Listed in the Baltimore census as a twenty-five year old builder, Costigan arrived in Madison in 1837 alongside others who migrated west from eastern states in search of both cheaper land and opportunities. He built his house in 1850, perhaps as a farewell showpiece. The Costigan House is considered a marvel in design with Costigan fitting the grand stylistic details associated with Greek Revival homes onto a narrow twenty-two-foot wide city lot. The exterior proportions fool the eye into thinking it is an ordinary two story brick home. The red brick building is rectangular in plan with a sandstone foundation. The long windows are made of some of the most slender wood components found in any mid-nineteenth century home. A projecting cornice with dentils and beading creates an entry portico supported by Greek-inspired columns.
The interior of the house is fashioned with such skill and imagination that, even today, architects and historians consider it a masterpiece of design for a narrow lot. The entry is a pocket door which slides into a void in the brick load-bearing wall – an unusual feat of engineering. Notable interior design elements include a thirty-five foot long parlor with curved plaster walls and a curved door. In the parlor, which is sixteen feet wide with ceilings over twelve feet tall, one immediately feels the space and grandeur. It is possible to forget that the room is nearly the total width of the structure. It is designed to give the sense of a grand double parlor without the visual barrier of walls. The unique, nearly hidden staircase leads to spacious and bright bedrooms with unusual wall configurations that provide closet space, unheard of for the time period. To appreciate the beauty and cleverness of this construction, one must visit the property now operated as a museum by Historic Madison, Inc.

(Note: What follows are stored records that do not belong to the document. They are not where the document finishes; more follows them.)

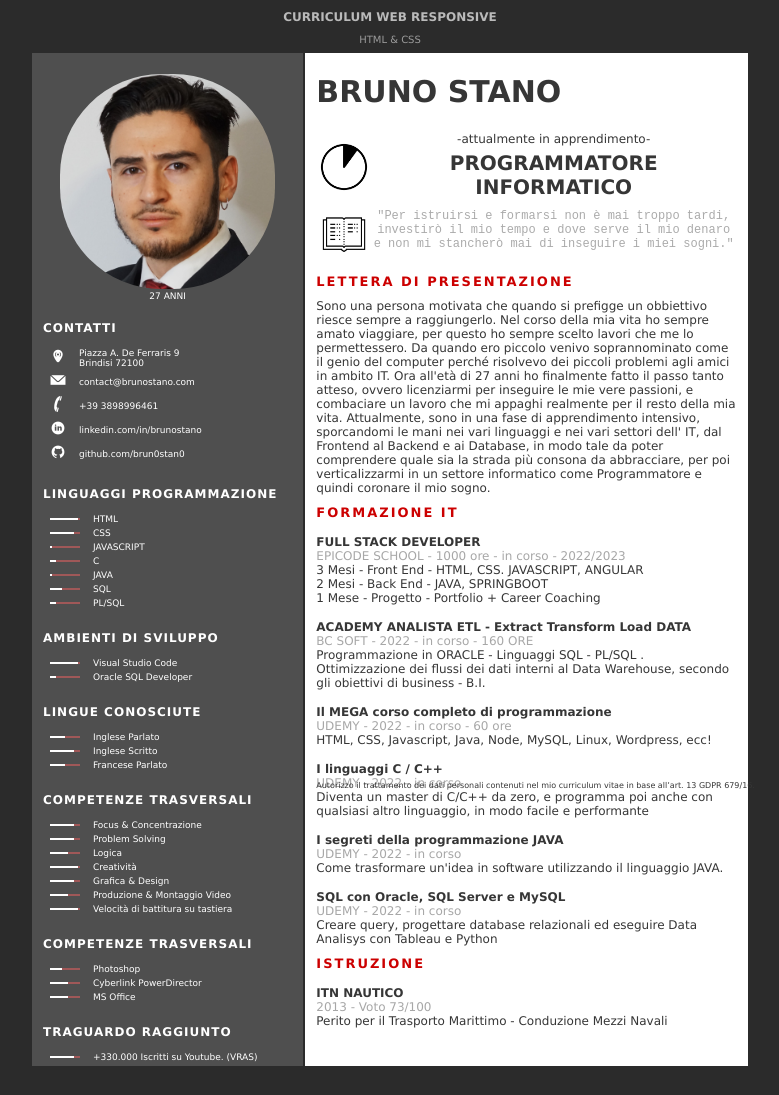
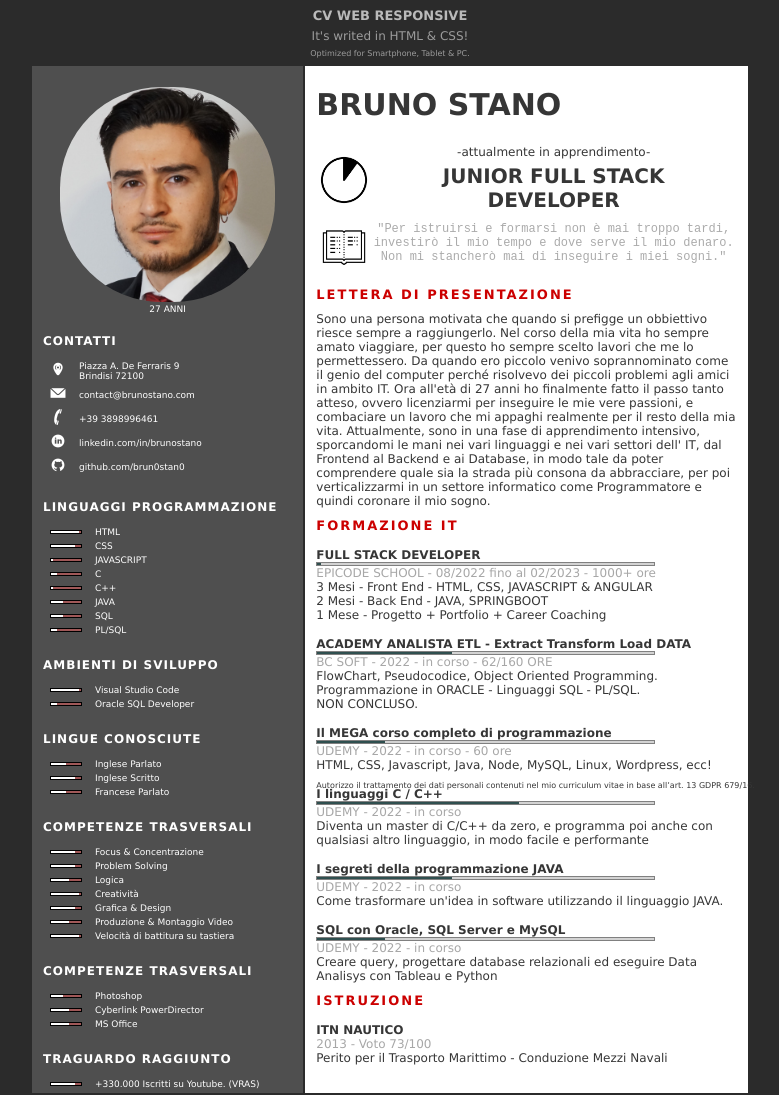
Before and after one commit to BRUN0STAN0/CV-BrunoStano-08.07.22, a plain HTML site: page index.html in a window 1280 px wide. Shown: the whole page, without its empty margins (250-1029 px from the left). Drawn offline with Linux system fonts and the light colour scheme.

Commit message:
Add files via upload

```diff
--- a/index.html
+++ b/index.html
@@ -8,8 +8,9 @@
     <title>Curriculum</title>
 </head>
 <body>
-    <h5 class="titolo">CURRICULUM WEB RESPONSIVE</h1>
-        <p class="sottotitolo">HTML & CSS</p>
+    <h5 class="titolo">CV WEB RESPONSIVE</h1>
+    <p class="sottotitolo">It's writed in HTML & CSS!</p>
+    <p class="sottotitolo2">Optimized for Smartphone, Tablet & PC.</p>
     <table class="tabella">
         <tr>
 
@@ -25,7 +26,7 @@
                             <img src="img/icons8-region-16.png" alt="address">
                         </td>
                         <td class="boxcompetenze">
-                            Piazza A. De Ferraris 9 <br> Brindisi 72100
+                            <a href="https://goo.gl/maps/zB3Ui9JLwhmmLyr97">Piazza A. De Ferraris 9 <br> Brindisi 72100</a>
                         </td>
                     </tr>
                     <tr>
@@ -33,7 +34,7 @@
                             <img src="img/icons8-mail-16.png" alt="email">
                         </td>
                         <td class="boxcompetenze">
-                            contact@brunostano.com
+                            <a href = "mailto: contact@brunostano.com">contact@brunostano.com</a>
                         </td>
                     </tr>
                     <tr>
@@ -41,7 +42,7 @@
                             <img src="img/phone-18-16.ico" alt="phone">
                         </td>
                         <td class="boxcompetenze">
-                        +39 3898996461
+                            <a href="tel:+393898996461">+39 3898996461</a>
                         </td>
                     </tr>
                     <tr>
@@ -57,7 +58,7 @@
                             <img src="img/icons8-github-16.png" alt="github">
                         </td>
                         <td class="boxcompetenze">
-                            github.com/brun0stan0
+                            <a href="https://www.github.com/brun0stan0">github.com/brun0stan0</a>
                         </td>
                     </tr>
                 </table>
@@ -99,6 +100,14 @@
                     <tr>
                         <td class="boxpercentuale">
                             <div class="percentuale"><div class="percentuale0"></div></div>
+                        </td>
+                        <td class="boxcompetenze">
+                            C++
+                        </td>
+                    </tr>
+                    <tr>
+                        <td class="boxpercentuale">
+                            <div class="percentuale"><div class="percentuale40"></div></div>
                         </td>
                         <td class="boxcompetenze">
                             JAVA
@@ -277,7 +286,6 @@
 
 
             </td>
-
 <!-- FINE DELLA PARTE SINISTRA DEL CODICE -->
 
 
@@ -291,18 +299,20 @@
                         </td>
                         <td>
                             <div class="jobsubtitle">-attualmente in apprendimento-</div>
-                            <div class="job">PROGRAMMATORE INFORMATICO</div>
+                            <div class="job">JUNIOR FULL STACK DEVELOPER</div>
                         </td>
                     </tr>
                     <tr>
                         <td><img src="img/icons8-study-96.png" alt="study" class="icon"></td>
                         <td>
-                            <div class="intro"> "Per istruirsi e formarsi non è mai troppo tardi, investirò il mio tempo e dove serve il mio denaro e non mi stancherò mai di inseguire i miei sogni." </div>
+                            <div class="intro"> "Per istruirsi e formarsi non è mai troppo tardi,
+                                investirò il mio tempo e dove serve il mio denaro.
+                                Non mi stancherò mai di inseguire i miei sogni." </div>
                         </td>
                     </tr>
                 </table>
 
-                <div class="intestazione"> LETTERA DI PRESENTAZIONE </div>
+                <div class="intestazione"> LETTERA DI PRESENTAZIONE</div>
                 <div class="testo">
                 Sono una persona motivata che quando si prefigge un obbiettivo
                 riesce sempre a raggiungerlo. Nel corso della mia vita ho sempre
@@ -324,40 +334,47 @@
                 <div class="intestazione">FORMAZIONE IT</div>
 
                 <div class="posizione">FULL STACK DEVELOPER</div>
-                <div class="azienda">EPICODE SCHOOL - 1000 ore - in corso - 2022/2023</div>
+                <div class="percentualedx"><div class="percentualedx0"></div></div>
+                <div class="azienda">EPICODE SCHOOL - 08/2022 fino al 02/2023 - 1000+ ore</div>
+
                 <div class="testo">
-                3 Mesi - Front End - HTML, CSS. JAVASCRIPT, ANGULAR <br>
+                3 Mesi - Front End - HTML, CSS, JAVASCRIPT & ANGULAR <br>
                 2 Mesi - Back End - JAVA, SPRINGBOOT <br>
-                1 Mese - Progetto - Portfolio + Career Coaching
+                1 Mese - Progetto + Portfolio + Career Coaching
                 </div>
 
                 <div class="posizione">ACADEMY ANALISTA ETL - Extract Transform Load DATA</div>
-                <div class="azienda">BC SOFT - 2022 - in corso - 160 ORE</div>
+                <div class="percentualedx"><div class="percentualedx40"></div></div>
+                <div class="azienda">BC SOFT - 2022 - in corso - 62/160 ORE</div>
                 <div class="testo">
-                    Programmazione in ORACLE - Linguaggi SQL - PL/SQL . <br>
-                    Ottimizzazione dei flussi dei dati interni al Data Warehouse, secondo <br>
-                    gli obiettivi di business - B.I.
+                    FlowChart, Pseudocodice, Object Oriented Programming. <br>
+                    Programmazione in ORACLE - Linguaggi SQL - PL/SQL.<br>
+                    NON CONCLUSO.
                 </div>
 
                 <div class="posizione">Il MEGA corso completo di programmazione</div>
+                <div class="percentualedx"><div class="percentualedx20"></div></div>
                 <div class="azienda">UDEMY - 2022 - in corso - 60 ore</div>
                 <div class="testo">
                     HTML, CSS, Javascript, Java, Node, MySQL, Linux, Wordpress, ecc!
                 </div>
 
                 <div class="posizione">I linguaggi C / C++</div>
+                <div class="percentualedx"><div class="percentualedx60"></div></div>
                 <div class="azienda">UDEMY - 2022 - in corso</div>
                 <div class="testo">
                     Diventa un master di C/C++ da zero, e programma poi anche con qualsiasi altro linguaggio, in modo facile e performante
                 </div>
 
                 <div class="posizione">I segreti della programmazione JAVA</div>
+                <div class="percentualedx"><div class="percentualedx40"></div></div>
                 <div class="azienda">UDEMY - 2022 - in corso</div>
                 <div class="testo">
                     Come trasformare un'idea in software utilizzando il linguaggio JAVA.
                 </div>
 
                 <div class="posizione">SQL con Oracle, SQL Server e MySQL</div>
+                <div class="percentualedx"><div class="percentualedx20"></div></div>
                 <div class="azienda">UDEMY - 2022 - in corso</div>
                 <div class="testo">
                     Creare query, progettare database relazionali ed eseguire Data Analisys con Tableau e Python
--- a/style.css
+++ b/style.css
@@ -1,3 +1,7 @@
+html {
+      cursor: url(./img/icons8-cursor-32.png), default;
+
+}
 body {
     background-color: rgb(43, 43, 43);
     color: white;
@@ -10,17 +14,44 @@ body {
 }
 
 .titolo {
-  font-size: min(12px, 3vh);
+  font-size: min(13px, 3vh);
   text-align: center;
-  margin: 10px;
+  margin: 0;
   color: rgb(186, 186, 186);
 }
 
+
 .sottotitolo {
   margin: 6px;
-  font-size: 10px;
+  font-size: 12px;
   color: rgb(156, 156, 156);
   text-align: center;
+}
+
+.sottotitolo2 {
+  margin: 6px;
+  font-size: 8px;
+  color: rgb(156, 156, 156);
+  text-align: center;
+}
+
+
+.titolo:hover {
+  -webkit-transition: color 1s;
+  transition: color 1s;
+  color: red;
+}
+
+.sottotitolo:hover {
+  -webkit-transition: color 1s;
+  transition: color 1s;
+  color: yellow;
+}
+
+.sottotitolo2:hover {
+  -webkit-transition: color 1s;
+  transition: color 0.5s;
+  color: rgb(0, 255, 0);
 }
 
 a {
@@ -28,14 +59,17 @@ a {
   color: white;
 }
 
-
-
+a:hover {
+  color: red;
+  transition: 0.3s;
+}
 
 
 /* INIZIO TABELLA */
 .tabella {
     width: 100%;
     text-align: left;
+
 }
 
 
@@ -47,9 +81,9 @@ a {
     background-color: rgb(79, 79, 79);
     color: white;
     width: 38%;
-    max-width: 246px;
     text-justify: auto;
     vertical-align: top;
+
 }
 
 .boxfoto {
@@ -59,12 +93,14 @@ a {
     margin-left: 10%;
     margin-right: 10%;
     font-size: xx-small;
+
 }
 
 .foto {
     width: 100%;
     border-radius: 47%;
     min-height: 120px;
+    transition: 2s;
 }
 
 .boxtitolo {
@@ -76,23 +112,30 @@ a {
   font-weight: bold;
 }
 
+
 .boxpercentuale {
   padding-left: 15px;
   padding-right: 10px;
 }
 
 .boxcompetenze {
+  width: 100%;
   font-size: min(9px, 2vw);
 }
 
+.boxcompetenze:hover {
+  color: rgb(255, 255, 0);
+}
 
 
 /* INIZIO PERCENTUALI */
 
 .percentuale {
   background-color: rgb(160, 88, 88) ;
+  border: 1px solid black;
   width: 30px;
 }
+
 .percentuale100 {
     margin-right: 6%;
     border: 1px solid white;
@@ -122,6 +165,41 @@ a {
   border: 1px solid white;
 }
 
+.percentualedx {
+  background-color: lightgray;
+  border: 1px solid gray;
+  width: 80%;
+}
+
+.percentualedx100 {
+  margin-right: 6%;
+  border: 1px solid darkslategray;
+}
+.percentualedx80 {
+  margin-right: 20%;
+  border: 1px solid darkslategray;
+}
+.percentualedx60 {
+margin-right: 40%;
+border: 1px solid darkslategray;
+}
+.percentualedx50 {
+margin-right: 50%;
+border: 1px solid darkslategray;
+}
+.percentualedx40 {
+margin-right: 60%;
+border: 1px solid darkslategray;
+}
+.percentualedx20 {
+margin-right: 80%;
+border: 1px solid darkslategray;
+}
+.percentualedx0 {
+margin-right: 99%;
+border: 1px solid darkslategray;
+}
+
 /* FINE PERCENTUALI */
 
 
@@ -145,6 +223,7 @@ a {
     margin-right: 10px;
     margin-left: 10px;
     text-justify: inter-word;
+    transition: 4s;
 }
 
 .nomecognome {
@@ -177,6 +256,7 @@ a {
   margin-bottom: 10px;
   color: rgb(171, 171, 171);
   font-family: monospace ;
+
 }
 
 .intestazione {
@@ -197,6 +277,7 @@ a {
 .azienda {
   color: rgb(167, 167, 167);
   font-size: min(12px, 1.6vw);
+  font-weight: 580;
 }
 
 .testo {
@@ -214,7 +295,9 @@ a {
 
 
 /* FINE TABELLA */
+
 /*
 table, td, tr, .boxfoto {
   border: 1px red solid;
-}*/
+}
+*/
```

By 1852, Costigan and his family were living in Indianapolis where he built public and private structures. Unfortunately, all of his structures in Indianapolis were lost due to expansion and modernization; not one survives. Though he was a respected architect in the state’s capital, his death in 1865, coming only four days after Lincoln’s assassination, went almost unnoticed.